Aaron Liddard – Nylon Man


For a metalhead to decide to review a jazz album, it must be pretty special. And so it is. If you have an open mind for other genres and don’t like to confine music in a tight box, you may appreciate this piece of work even if you are not a jazz lover.

To say that Nylon Man is a jazz album might be a tad too simplistic, anyway.

This is the life work of Aaron Liddard, a London based multi instrumentalist, who has spent, on and off, around 12 years creating his debut album: a beautiful mish mash dabbling into a number of different genres that orbits loosely around the planet of jazz. His primary instrument is saxophone, however this is not a typical sax album. Aaron’s work seems to be about breaking stereotypes and not following conventional paths, which is when great music happens.

To start with, sax is not necessarily the lead instrument here – if your expectations are based on the works of musicians like, David Sanborn and Candy Dulfer. This album is a massive collaboration of 42 musicians, so is a full bodied and masterfully developed project rather than a compilation of standalone tracks showcasing sax perfection. There are not many saxophone solos, and in most tracks they compliment the vocal parties or echo them like a duet.

The choice of voices is very interesting, too. Five vocalists sing on this album, each one different and super talented – which is when the stereotype about jazz comes in handy, as one thing this genre boasts is fantastic singers.

There are a couple of tracks that stand out as mainstream worthy, i.e. potential hit material for radio stations. The undisputed hit is the beautiful ‘Snowdrops’ with its fantastic melody. The curves of the tune are unexpected at times and make it a delightful song to listen to. What takes it to perfection is the voice: deep and warm, going through an octave and a half like a piece of cake. The vocal performance of Giulia Marelli is beautiful throughout the entire album. In ‘Thru Your Eyes’, she sings softly, at times as if breathing through the melody.

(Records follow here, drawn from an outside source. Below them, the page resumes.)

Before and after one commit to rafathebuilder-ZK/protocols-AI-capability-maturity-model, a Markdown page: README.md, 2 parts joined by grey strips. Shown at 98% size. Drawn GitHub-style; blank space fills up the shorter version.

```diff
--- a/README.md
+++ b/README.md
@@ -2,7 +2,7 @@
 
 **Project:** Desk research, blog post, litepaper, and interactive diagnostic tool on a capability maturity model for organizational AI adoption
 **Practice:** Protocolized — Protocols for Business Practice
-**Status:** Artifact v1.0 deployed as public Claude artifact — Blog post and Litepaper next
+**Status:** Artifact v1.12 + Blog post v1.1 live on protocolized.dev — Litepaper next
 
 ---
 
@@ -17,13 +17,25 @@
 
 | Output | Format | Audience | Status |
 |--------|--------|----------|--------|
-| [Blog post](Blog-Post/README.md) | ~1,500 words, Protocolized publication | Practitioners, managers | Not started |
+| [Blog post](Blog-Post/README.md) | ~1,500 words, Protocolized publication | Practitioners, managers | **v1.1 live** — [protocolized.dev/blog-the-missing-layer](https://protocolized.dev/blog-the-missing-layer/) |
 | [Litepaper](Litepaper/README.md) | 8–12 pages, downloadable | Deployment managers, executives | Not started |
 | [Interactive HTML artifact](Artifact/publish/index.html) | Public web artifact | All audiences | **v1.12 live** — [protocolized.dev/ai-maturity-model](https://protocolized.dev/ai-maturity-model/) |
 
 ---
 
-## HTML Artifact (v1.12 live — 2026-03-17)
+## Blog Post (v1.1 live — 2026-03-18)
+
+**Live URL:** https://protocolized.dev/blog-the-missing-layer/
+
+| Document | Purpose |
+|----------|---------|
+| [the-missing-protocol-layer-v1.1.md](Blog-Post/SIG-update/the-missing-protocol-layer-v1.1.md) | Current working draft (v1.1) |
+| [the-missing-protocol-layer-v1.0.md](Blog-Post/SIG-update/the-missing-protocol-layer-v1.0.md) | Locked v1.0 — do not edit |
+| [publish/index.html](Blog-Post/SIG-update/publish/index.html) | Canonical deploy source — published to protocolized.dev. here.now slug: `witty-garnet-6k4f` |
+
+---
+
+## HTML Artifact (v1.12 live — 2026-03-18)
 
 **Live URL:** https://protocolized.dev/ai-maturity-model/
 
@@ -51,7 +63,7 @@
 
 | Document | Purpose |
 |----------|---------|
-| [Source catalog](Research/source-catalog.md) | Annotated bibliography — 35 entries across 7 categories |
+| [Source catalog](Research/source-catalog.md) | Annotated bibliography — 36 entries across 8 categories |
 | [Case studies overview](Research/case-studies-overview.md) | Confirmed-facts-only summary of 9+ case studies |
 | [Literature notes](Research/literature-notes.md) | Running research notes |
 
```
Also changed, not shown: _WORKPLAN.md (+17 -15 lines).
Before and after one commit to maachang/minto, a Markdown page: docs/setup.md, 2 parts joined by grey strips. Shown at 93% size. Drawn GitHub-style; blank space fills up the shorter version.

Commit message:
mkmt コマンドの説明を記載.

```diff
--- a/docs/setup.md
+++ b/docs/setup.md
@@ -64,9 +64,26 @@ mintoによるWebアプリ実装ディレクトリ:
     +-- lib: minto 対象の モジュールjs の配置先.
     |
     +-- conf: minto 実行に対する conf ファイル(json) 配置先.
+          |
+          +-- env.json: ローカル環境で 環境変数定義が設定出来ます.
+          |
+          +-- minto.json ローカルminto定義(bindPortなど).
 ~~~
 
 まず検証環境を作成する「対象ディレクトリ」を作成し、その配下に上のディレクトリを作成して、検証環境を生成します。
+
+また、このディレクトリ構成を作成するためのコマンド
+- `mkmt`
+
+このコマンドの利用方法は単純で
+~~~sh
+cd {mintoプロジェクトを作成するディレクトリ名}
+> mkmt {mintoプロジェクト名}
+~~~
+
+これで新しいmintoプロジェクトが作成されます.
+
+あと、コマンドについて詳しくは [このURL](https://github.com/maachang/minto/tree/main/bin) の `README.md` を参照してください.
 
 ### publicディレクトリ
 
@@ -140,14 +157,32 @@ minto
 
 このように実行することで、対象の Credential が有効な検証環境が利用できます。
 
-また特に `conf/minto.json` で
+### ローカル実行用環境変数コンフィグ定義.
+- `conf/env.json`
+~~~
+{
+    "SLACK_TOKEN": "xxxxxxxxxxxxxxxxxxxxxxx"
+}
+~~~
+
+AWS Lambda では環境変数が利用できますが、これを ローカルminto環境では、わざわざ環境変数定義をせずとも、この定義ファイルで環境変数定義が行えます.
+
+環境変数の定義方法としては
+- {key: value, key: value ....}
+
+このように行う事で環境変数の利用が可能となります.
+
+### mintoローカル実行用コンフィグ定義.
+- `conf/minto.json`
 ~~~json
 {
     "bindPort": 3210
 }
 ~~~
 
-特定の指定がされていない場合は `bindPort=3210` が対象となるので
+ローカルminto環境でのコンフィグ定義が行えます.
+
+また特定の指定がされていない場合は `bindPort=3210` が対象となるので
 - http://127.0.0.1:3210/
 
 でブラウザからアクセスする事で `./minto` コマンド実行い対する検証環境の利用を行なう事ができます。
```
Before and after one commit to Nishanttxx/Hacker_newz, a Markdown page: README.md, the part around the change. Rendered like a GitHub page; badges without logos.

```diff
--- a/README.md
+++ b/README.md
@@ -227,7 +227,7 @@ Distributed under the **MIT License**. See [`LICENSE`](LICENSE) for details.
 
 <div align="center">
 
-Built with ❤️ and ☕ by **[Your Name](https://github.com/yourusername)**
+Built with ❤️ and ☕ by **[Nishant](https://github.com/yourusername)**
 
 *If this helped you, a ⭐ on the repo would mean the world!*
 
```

The album starts with the deep vocals of that same singer and falsely leads you to think this is easy-listen stuff. Halfway through the song it becomes clear that this is, actually, more of hard-core jazz, making a rock fan think: shoot, what did I get myself into? Which is not really surprising considering the fact this track was meant as a tribute to the late Chick Corea. Its second part is a classic chaotic type of jazz – ending on a gentle beautiful wink, as if to say: don’t worry, you’ll be fine. This song, as well as the second one, will probably be appreciated by discerned jazz lovers.

The second track ‘Frisco’ is a contemporary track performed by a well known in the industry singer, Carleen Anderson. This arty performance is followed by an easy to listen to romantic duet in the rhythm of bossa nova with a catchy little tune – ‘Together Forever’. Just as you may be fooled into thinking this is just a pop song, you will hear some jazz solos thrown in, as well as heavier drums and bass – to remind you this is a different kind of music.

‘Chicken Soup’ is exactly what it says on the tin; a perfect balance of jazz that will appeal to jazzmen but also to listeners of other genres. The beautiful piano parts are performed by the man himself, who plays that instrument just as perfectly as sax.

There are also a couple of funky sax led tracks – the kind of music you would hear by the likes of David Sanborn, and delivered at their level of world standard, too. One of these songs is ‘Apples and Pears’. It has an elaborate development: starts off with a great lead tune; midway turns into an abstract jazz track, only to change into a fast paced, nearly disco rhythm. Another funky song is ‘One Million Children’, which also keeps you on your toes with unpredictable twists: starting as a warm nurturing track with inspirational spiritual message, changing into a sarcastically charged political rapping speech, which then flows into a warm wave of unconditional love washing over you.

Traveling through different genres is something Aaron does effortlessly and the results are interesting and a pleasure to listen to. Another example of this approach is the track ‘My Kinda’. The style and moods of the songs are arranged intentionally. The order of the songs was suggested by Eric Young (drums/percussion). As explained by the author, ‘The ideal is to take you on a fluid journey. The CD version visits all extremes to deliver you back to peacefulness and balance. The vinyl version is all the most peaceful songs.’

This explains why after the fantastic ‘Snowdrops’, you will be whisked away to hot beaches and cocktails with the Spanish vibes of ‘Manana’ – and, afterwards, it is time to wind down with the peaceful and melancholic ‘Beautiful’. Which is also a time to pour yourself another drink and spin the disc all over again.

Track List:

  1. Corean Castaway

  2. Frisco (feat. Carleen Anderson)

  3. Together Forever

  4. Chicken Soup

  5. Thru Your Eyes

  6. Apples & Pears

  7. My Kinda

  8. Catfood

  9. Snowdrops

  10. Manana (feat. Omar Puente)

  11. Beautiful (feat. Miss Baby Sol)

  12. One Million Children